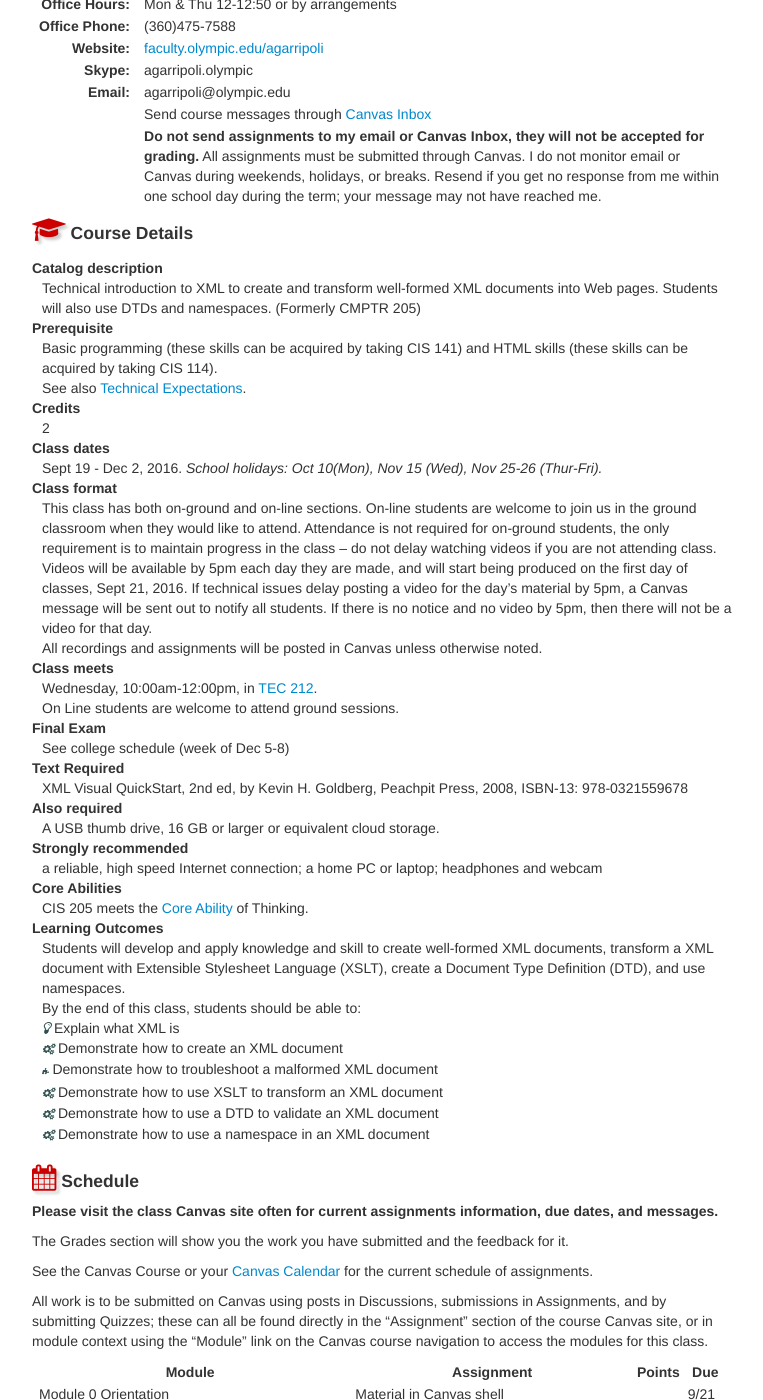
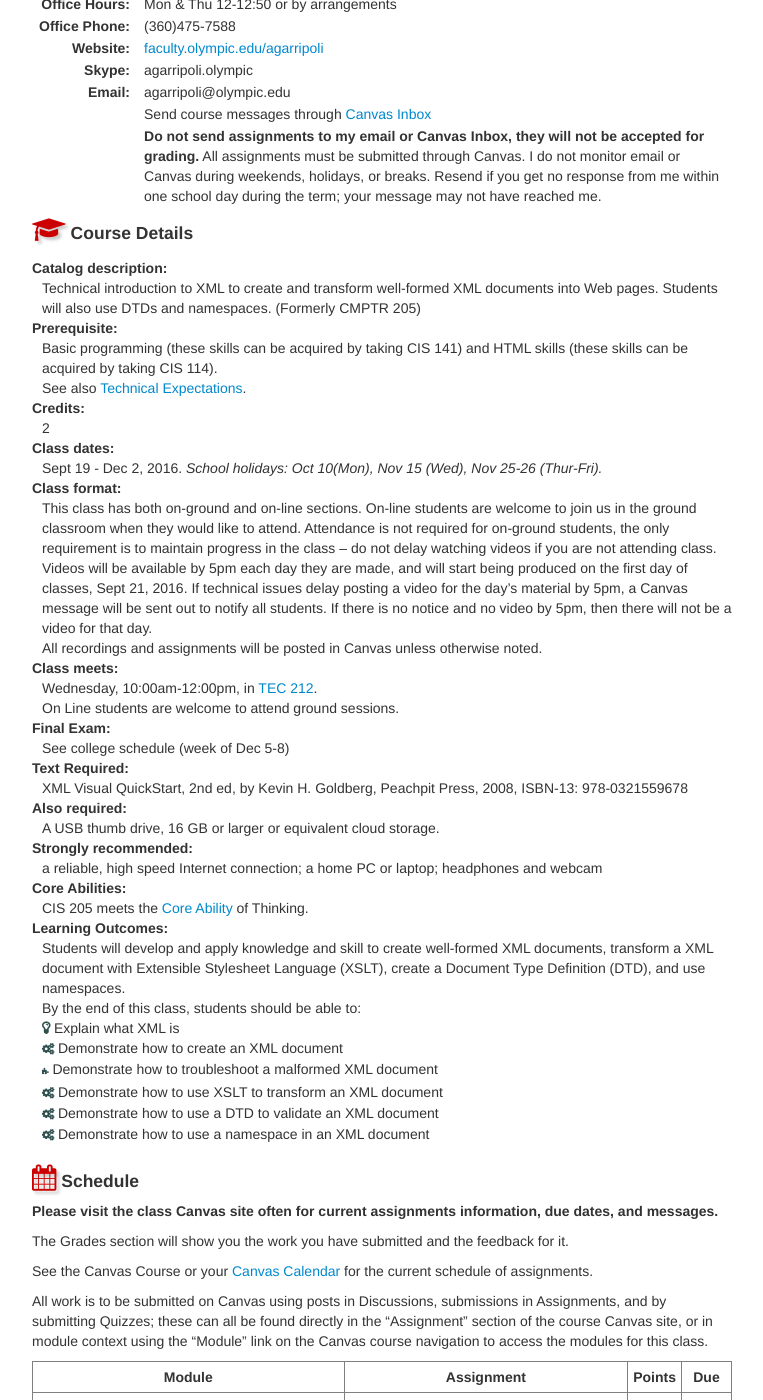
Before and after one commit to argoc/syllabub, a Jekyll site: the page built from CIS205.md, in a window 1280 px wide and 1400 px high, scrolled down 533 px. Shown: the whole window, without its empty margins (258-1021 px from the left). Built offline with Jekyll 4.4.1, drawn with Linux system fonts in a browser that asks for light colours; part of the change alters nothing that is shown.

```diff
--- a/CIS205.md
+++ b/CIS205.md
@@ -35,52 +35,51 @@ title: "CIS 205 Fall 2016 Syllabus"
 #### <i class="fa fa-graduation-cap" id="course"></i> Course Details
 
 
-Catalog description
+Catalog description:
 : Technical introduction to XML to create and transform well-formed XML documents into Web pages. Students will also use DTDs and namespaces. (Formerly CMPTR 205)
 
-Prerequisite
+Prerequisite:
 : Basic programming (these skills can be acquired by taking CIS 141) and HTML skills (these skills can be acquired by taking CIS 114).<br>See also [Technical Expectations](#expectations).
 
-Credits
+Credits:
 : 2
 
-
-Class dates
+Class dates:
 :  Sept 19 - Dec 2, 2016. *School holidays: Oct 10(Mon), Nov 15 (Wed), Nov 25-26 (Thur-Fri).*
 
-Class format
+Class format:
 : This class has both on-ground and on-line sections. On-line students are welcome to join us in the ground classroom when they would like to attend. Attendance is not required for on-ground students, the only requirement is to maintain progress in the class -- do not delay watching videos if you are not attending class.
 : Videos will be available by 5pm each day they are made, and will start being produced on the first day of classes, Sept 21, 2016. If technical issues delay posting a video for the day's material by 5pm, a  Canvas message will be sent out to notify all students. If there is no notice and no video by 5pm, then there will not be a video for that day.
 : All recordings and assignments will be posted in Canvas unless otherwise noted.
 
-Class meets
+Class meets:
 : Wednesday, 10:00am-12:00pm, in [TEC 212](http://apps.olympic.edu/CampusMap/?b=TEC).
 : On Line students are welcome to attend ground sessions.
 
-Final Exam
+Final Exam:
 : See college schedule (week of Dec 5-8)
 
-<a id="TextRequired"></a>Text Required
+<a id="TextRequired"></a>Text Required:
 : XML Visual QuickStart, 2nd ed, by Kevin H. Goldberg, Peachpit Press, 2008, ISBN-13: 978-0321559678
 
-Also required
+Also required:
 : A USB thumb drive, 16 GB or larger or equivalent cloud storage.
 
-Strongly recommended
+Strongly recommended:
 : a reliable, high speed Internet connection; a home PC or laptop; headphones and webcam
 
-Core Abilities
+Core Abilities:
 : CIS 205 meets the [Core Ability](http://www.olympic.edu/Students/DegreesCertificates/coreAbilities.htm) of Thinking.
 
-Learning Outcomes
+Learning Outcomes:
 : Students will develop and apply knowledge and skill to create well-formed XML documents, transform a XML document with Extensible Stylesheet Language (XSLT), create a Document Type Definition (DTD), and use namespaces.
 : By the end of this class, students should be able to:
-: <i class="bloom2"></i> Explain what XML is
-: <i class="bloom4"></i> Demonstrate how to create an XML document
-: <i class="bloom5"></i> Demonstrate how to troubleshoot a malformed XML document
-: <i class="bloom4"></i> Demonstrate how to use XSLT to transform an XML document
-: <i class="bloom4"></i> Demonstrate how to use a DTD to validate an XML document
-: <i class="bloom4"></i> Demonstrate how to use a namespace in an XML document
+: <b class="bloom2"></b> Explain what XML is
+: <b class="bloom4"></b> Demonstrate how to create an XML document
+: <b class="bloom5"></b> Demonstrate how to troubleshoot a malformed XML document
+: <b class="bloom4"></b> Demonstrate how to use XSLT to transform an XML document
+: <b class="bloom4"></b> Demonstrate how to use a DTD to validate an XML document
+: <b class="bloom4"></b> Demonstrate how to use a namespace in an XML document
 
 
 #### <i class="fa fa-calendar" id="schedule"></i> Schedule
@@ -99,7 +98,7 @@ context using the "Module" link on the Canvas
 course navigation to access the modules for this class.
 
 <div class="tabbords">
-<table class="tabbords">
+<table class="tabbords" style="border-collapse: collapse;" border="1" cellpadding="5">
 <tbody>
 <tr><th class="wek">Module</th><th class="wek">Assignment</th><th class="wek">Points</th><th class="wek">Due</th></tr>
 <tr>
```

========================================================================

» **WHAT YOU HAVE TO DO**:
Extract all lines from the data in which "will" is found.

» **ANSWER BOX**:
 : Technical introduction to XML to create and transform well-formed XML documents into Web pages. Students will also use DTDs and namespaces. (Formerly CMPTR 205)
 : Videos will be available by 5pm each day they are made, and will start being produced on the first day of classes, Sept 21, 2016. If technical issues delay posting a video for the day's material by 5pm, a  Canvas message will be sent out to notify all students. If there is no notice and no video by 5pm, then there will not be a video for that day.
 : All recordings and assignments will be posted in Canvas unless otherwise noted.
 : Students will develop and apply knowledge and skill to create well-formed XML documents, transform a XML document with Extensible Stylesheet Language (XSLT), create a Document Type Definition (DTD), and use namespaces.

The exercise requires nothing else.